More than two dozen industry trade groups joined the Mortgage Bankers Association in letters yesterday to support legislation that would modify consumer protection requirements for Property Assessed Clean Energy loans, also known as PACE loans.

The identical bills are S. 838, introduced by Sens. John Boozman, R-Ark.; Tom Cotton, R-Ark., and Marco Rubio, R-Fla.; and H.R.1958, introduced by Reps. Brad Sherman, D-Calif., and Ed Royce, R-Calif. Both bills are titled the Protecting Americans from Credit Entanglements Act of 2017.

PACE loans are a financing program that allows homeowners to pay for solar panels or other housing improvements, such as air conditioning and window insulation, through a lien paid back through property tax payments. The loans require no underwriting, often have high fees and interest rates (as high as 12 percent) for 20 years for solar panels or other housing improvements that risk obsolescence after just a few years. Additionally, PACE lenders receive first priority of repayment, in conjunction with property taxes, before mortgage loans. Currently, there is no standardized rate or fee disclosure required for PACE loans.

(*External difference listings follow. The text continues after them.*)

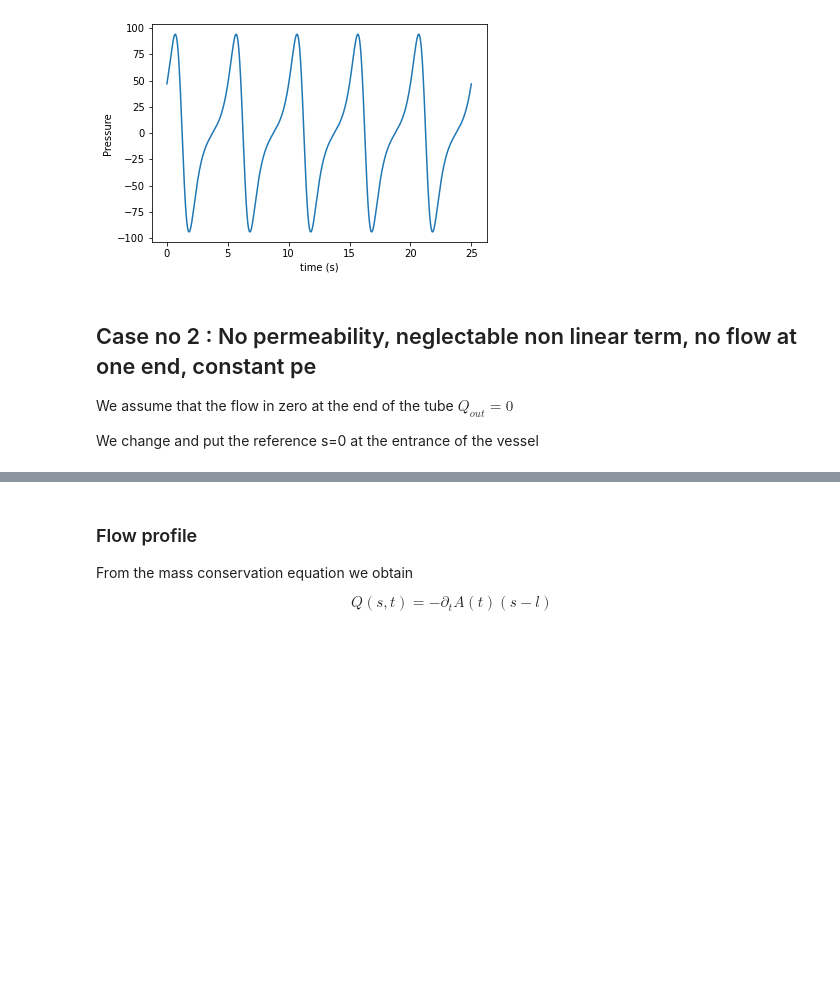
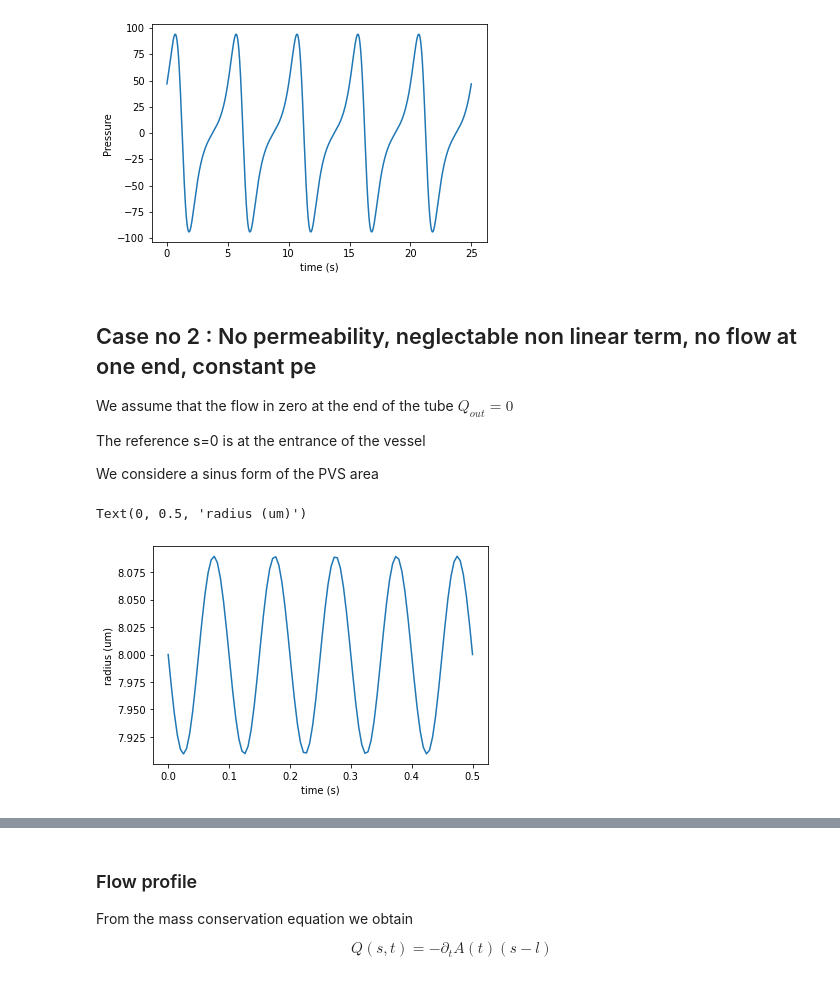
Before and after one commit to MiroK/sleep, a Jupyter notebook: sleep/notebooks/One vessel non linear model.ipynb, the cells around one changed output, grey strips where cells are left out. Saved outputs shown, nothing was run; the diff lists cells and outputs as text; code cells hidden in the pictures; blank space fills up the shorter version.

```diff
--- a/sleep/notebooks/One vessel non linear model.ipynb
+++ b/sleep/notebooks/One vessel non linear model.ipynb
@@ -233,4 +233,13 @@ Text(0.5, 0, 'time (s)')
 
 We assume that the flow in zero at the end of the tube $Q_{out}=0$
 
-We change and put the reference s=0 at the entrance of the vessel
+The reference s=0 is at the entrance of the vessel
+
+We considere a sinus form of the PVS area
+# %%
+def A(t, a, f, phi=0, Rv0=8e-4, h0=2e-4) :
+    w=2*np.pi*f
+    Av0=np.pi*Rv0**2
+    Aast0=np.pi*(Rv0+h)**2
+    A0=Aast0-Av0
+    return A0*(1+a*np.sin(w*t+phi*2*np.pi))
@@ -236,0 +260,12 @@ We change and put the reference s=0 at the entrance of the vessel
+# %%
+Rv0=8e-4
+h=2e-4
+Aast=np.pi*(Rv0+h)**2
+# %%
+spantemps=np.linspace(0,0.5,100)
+plt.plot(spantemps,np.sqrt((Aast-A(spantemps,0.04,10))/np.pi)*1e4)
+plt.xlabel('time (s)')
+plt.ylabel('radius (um)')
+# %% [output]
+Text(0, 0.5, 'radius (um)')
+[figure, added]
```
Also changed, not shown: parts of 18 cells of this notebook.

The bills support concerns by MBA and other industry groups that residential PACE loans are a form of mortgage financing and should subject to federal consumer protection requirements. The bills put such loans under the same Truth in Lending Act consumer protections required of other mortgage products.

“Although PACE loan obligations have all the attributes of a mortgage product, they are not subject to federal consumer protection requirements–as this alternative financing structure has been misclassified as a tax assessment rather than a loan,” the letters note. “Consequently, a standardized, comprehensive disclosure framework does not exist for PACE loans.”

Moreover, the letters said, there are no requirements for an assessment of a borrower’s income, credit history, outstanding credit obligations or expected monthly payments in connection with PACE products. Instead, PACE financing today is often based on a borrower’s equity in their property and their mortgage and property tax payment history, rather than on their true ability to repay their financial debt.

“PACE loan interest rates–typically between eight and twelve percent–are exponentially higher than traditional mortgage products and other available financing options, despite the fact that they hold the same priority position as unpaid property taxes,” the letters said. “Saleability issues also exist for homes encumbered by a PACE loan, and consumers are complaining…about a lack of real understanding over what their PACE loan terms entail.”

The letters further noted PACE loan consumer protections currently vary from state-to-state, municipality-to-municipality and do not treat PACE loans like mortgage financing products.

“PACE loans are–in substance–consumer loans secured by real property and should be subject to federal consumer protection requirements, not dependent on a patchwork of limited or non-existent state/municipal laws that do not adequately protect homeowners,” the letters said.

Joining MBA in the letters: American Bankers Association; American Land Title Association; Appraisal Institute; Arkansas Land Title Association; California Association of Realtors; California Bankers Association; California Credit Union League; California Land Title Association; California Mortgage Bankers Association; Connecticut Mortgage Bankers Association; Credit Union National Association; Florida Land Title Association; Housing Policy Council of the Financial Services Roundtable; Independent Community Bankers of America; Missouri Land Title Association; Montana Land Title Association; Mortgage Bankers Association of Arkansas; Mortgage Bankers Association of Florida; Mortgage Bankers Association of Missouri; National Association of Federally Insured Credit Unions; National Association of Hispanic Real Estate Professionals; National Association of Home Builders; National Association of Real Estate Brokers; National Association of Realtors; New England Land Title Association; Real Estate Service Providers Council; and The Realty Alliance.